HFMA's executive director Graham Keen states: "The public needs access to straightforward, responsible information about how essential vitamins and minerals work. "Everyone should know that the best solution for most people to consume key nutrients, such as vitamins and minerals, is to eat as healthy a diet as possible. However, it should be recognised that a daily food supplement provides important insurance for millions looking to safeguard their nutritional intake."

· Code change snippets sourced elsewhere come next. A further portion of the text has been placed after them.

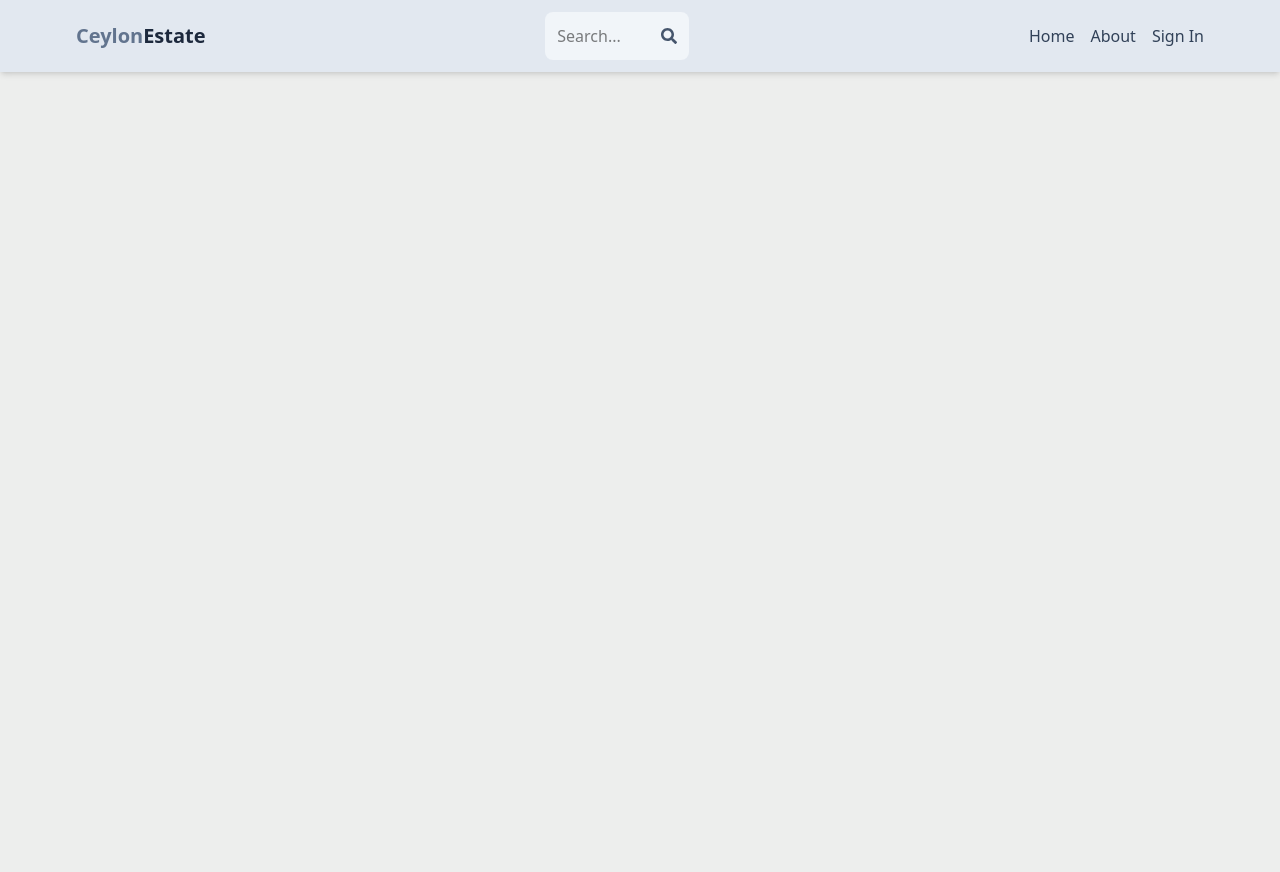
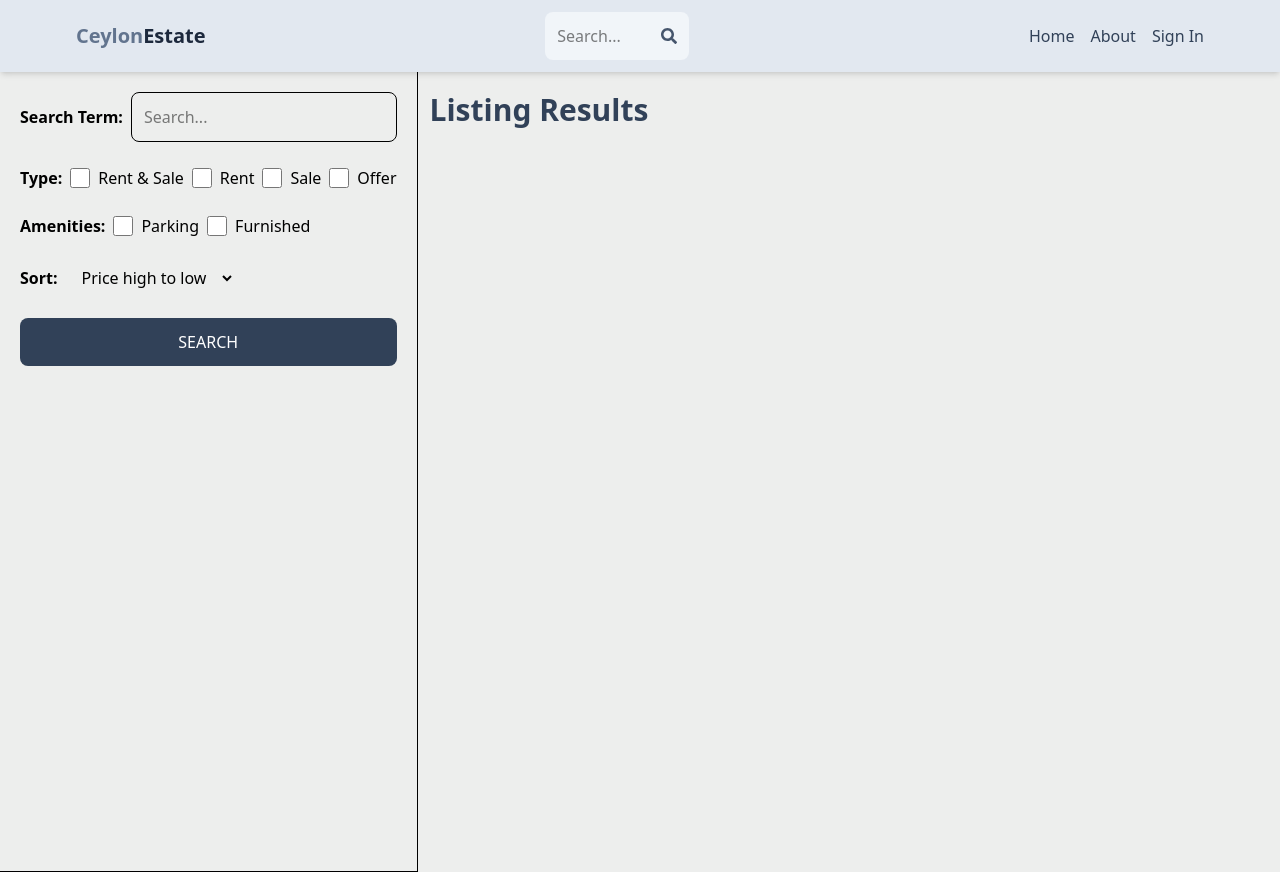
Before and after one commit to Mrknowbody2001/MERN-real-state-project, a React (Vite) app in the folder frontend/: page /search in a window 1280 px wide. Before the commit the page ends 800 px from the top, so only its background shows below. Built offline with nearby package versions, Linux system fonts and the light colour scheme; no server answers.

Commit message:
create search page UI

```diff
--- a/frontend/src/App.jsx
+++ b/frontend/src/App.jsx
@@ -10,6 +10,7 @@
 import CreateListing from "./pages/CreateListing";
 import UpdateListing from "./pages/UpdateListing";
 import Listing from "./pages/listing";
+import Search from "./pages/Search";
 const App = () => {
   return (
     <BrowserRouter>
@@ -20,6 +21,7 @@
         <Route path="/signup" element={<SignUp />} />
         <Route path="/about" element={<About />} />
         <Route path="/listing/:listingId" element={<Listing />} />
+        <Route path ="/search/" element={<Search />} />
         <Route element={<PrivateRoute />}>
           <Route path="/profile" element={<Profile />} />
           <Route path="/create-listing" element={<CreateListing />} />
--- a/frontend/src/components/Header.jsx
+++ b/frontend/src/components/Header.jsx
@@ -2,31 +2,33 @@
 import React, { useEffect, useState } from "react";
 import { FaSearch } from "react-icons/fa";
 import { useSelector } from "react-redux";
-import { Link , useNavigate } from "react-router-dom";
+import { Link, useNavigate } from "react-router-dom";
 
 const Header = () => {
-
   //!
   const [searchTerm, setSearchTerm] = useState("");
   //!
 
   const currentUser = useSelector((state) => state.user.currentUser);
-  const  navigate = useNavigate();
+  const navigate = useNavigate();
   //
   const handleSubmit = (e) => {
     e.preventDefault();
+    // Prevent redirect if searchTerm is empty or just spaces
+    if (!searchTerm.trim()) return;
+    //
     const urlParams = new URLSearchParams(location.search);
     urlParams.set("search", searchTerm);
     const searchQuery = urlParams.toString();
     navigate(`/search?${searchQuery}`);
   };
-  useEffect(()=>{
+  useEffect(() => {
     const urlParams = new URLSearchParams(window.location.search);
-    const searchTermFormUrl = urlParams.get("searchTerm");
-    if(searchTermFormUrl){
+    const searchTermFormUrl = urlParams.get("search");
+    if (searchTermFormUrl) {
       setSearchTerm(searchTermFormUrl);
     }
-  },[location.search]);
+  }, [location.search]);
   return (
     <header className="bg-slate-200 shadow-md">
       <div className="flex justify-between items-center max-w-6xl mx-auto p-3">
@@ -36,7 +38,10 @@
             <span className="text-slate-800">Estate</span>
           </h1>
         </Link>
-        <form onSubmit={handleSubmit} className="bg-slate-100 p-3 rounded-lg flex item-center">
+        <form
+          onSubmit={handleSubmit}
+          className="bg-slate-100 p-3 rounded-lg flex item-center"
+        >
           <input
             type="text"
             placeholder="Search..."
--- /dev/null
+++ b/frontend/src/pages/Search.jsx
@@ -0,0 +1,72 @@
+import React from "react";
+
+const Search = () => {
+  return (
+    <div className="flex flex-col md:flex-row">
+      {/* left side */}
+      <div className="p-5 border-b-1 md:border-r-1 md:min-h-screen">
+        <form className="flex flex-col gap-4">
+          <div className="flex items-center gap-2">
+            <label className="whitespace-nowrap font-semibold">Search Term:</label>
+            <input
+              type="text"
+              id="searchTerm"
+              placeholder="Search..."
+              className="border rounded-lg p-3 w-full"
+            />
+          </div>
+          <div className="flex flex-wrap gap-2 mt-2">
+            <label className="font-semibold">Type:</label>
+            <div className="flex gap-2">
+              <input type="checkbox" id="all" className="w-5" />
+              <span>Rent & Sale</span>
+
+            </div>
+            <div className="flex gap-2">
+              <input type="checkbox" id="all" className="w-5" />
+              <span>Rent</span>
+            </div>
+            <div className="flex gap-2">
+              <input type="checkbox" id="all" className="w-5" />
+              <span>Sale</span>
+            </div>
+            <div className="flex gap-2">
+              <input type="checkbox" id="all" className="w-5" />
+              <span>Offer</span>
+            </div>
+          </div>
+          {/* amenities  */}
+          <div className="flex flex-wrap gap-2 mt-2">
+            <label className="font-semibold">Amenities:</label>
+            <div className="flex gap-2">
+              <input type="checkbox" id="parking" className="w-5" />
+              <span>Parking</span>
+            </div>
+            <div className="flex gap-2">
+              <input type="checkbox" id="furnished" className="w-5" />
+              <span>Furnished</span>
+            </div>
+            </div>
+            <div>
+              <div className="flex items-center gap-2">
+                <label className="font-semibold" >Sort:</label>
+                <select id="sort_order" className="border-slate-500 rounded-lg p-3">
+                  <option value="">Price high to low</option>
+                  <option value="">Price low to high</option>
+                  <option value="">Latest </option>
+                  <option value="">Oldest</option>
+                </select>
+              </div>
+            </div>
+            <button className="bg-slate-700 text-white p-3 rounded-lg uppercase hover:opacity-95">Search</button>
+        </form>
+      </div>
+      {/* right side */}
+      <div className="">
+        <h1 className="font-semibold text-3xl  p-3 text-slate-700 mt-2">Listing Results</h1>
+      </div>
+    </div>
+  );
+};
+
+export default Search;
```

Experts are strongly urging the British population to boost their Vitamin D levels during the winter months of January to March when insufficient UVB sun rays, required by our bodies to produce the vitamin D, leads to an increased risk of deficiency of the vital vitamin. One way to re-address the balance during said months is to eat more fish! Fish is being increasingly brought to the fore as an excellent source of Vitamin D. The findings have been revealed in a recent survey from Fish is the Dish, the consumer face of industry body Seafish, which shows that the average person’s seafood consumption in the UK is below the recommended amount of two portions per week.
More than half of adults don’t consume the recommended weekly amount of seafood, while 52% of UK parents with children under 18 think their children don’t eat enough. Juliette Kellow, expert nutritionist for Fish is the Dish, states that regularly providing meals that contain oily fish, which is naturally rich in Vitamin D, is vital at certain times of year when daylight is at diminished levels. Good and easy choices include tuna sandwiches, mackerel dip or adding salmon to a fish pie.
Eat more fish!
Eating at least one portion of oil-rich fish a week may help to improve Vitamin D status so it’s strongly recommended that parents think of this when preparing the family’s weekly meals. Otherwise supplementation may provide an easy way of ensuring adequate dietary intake.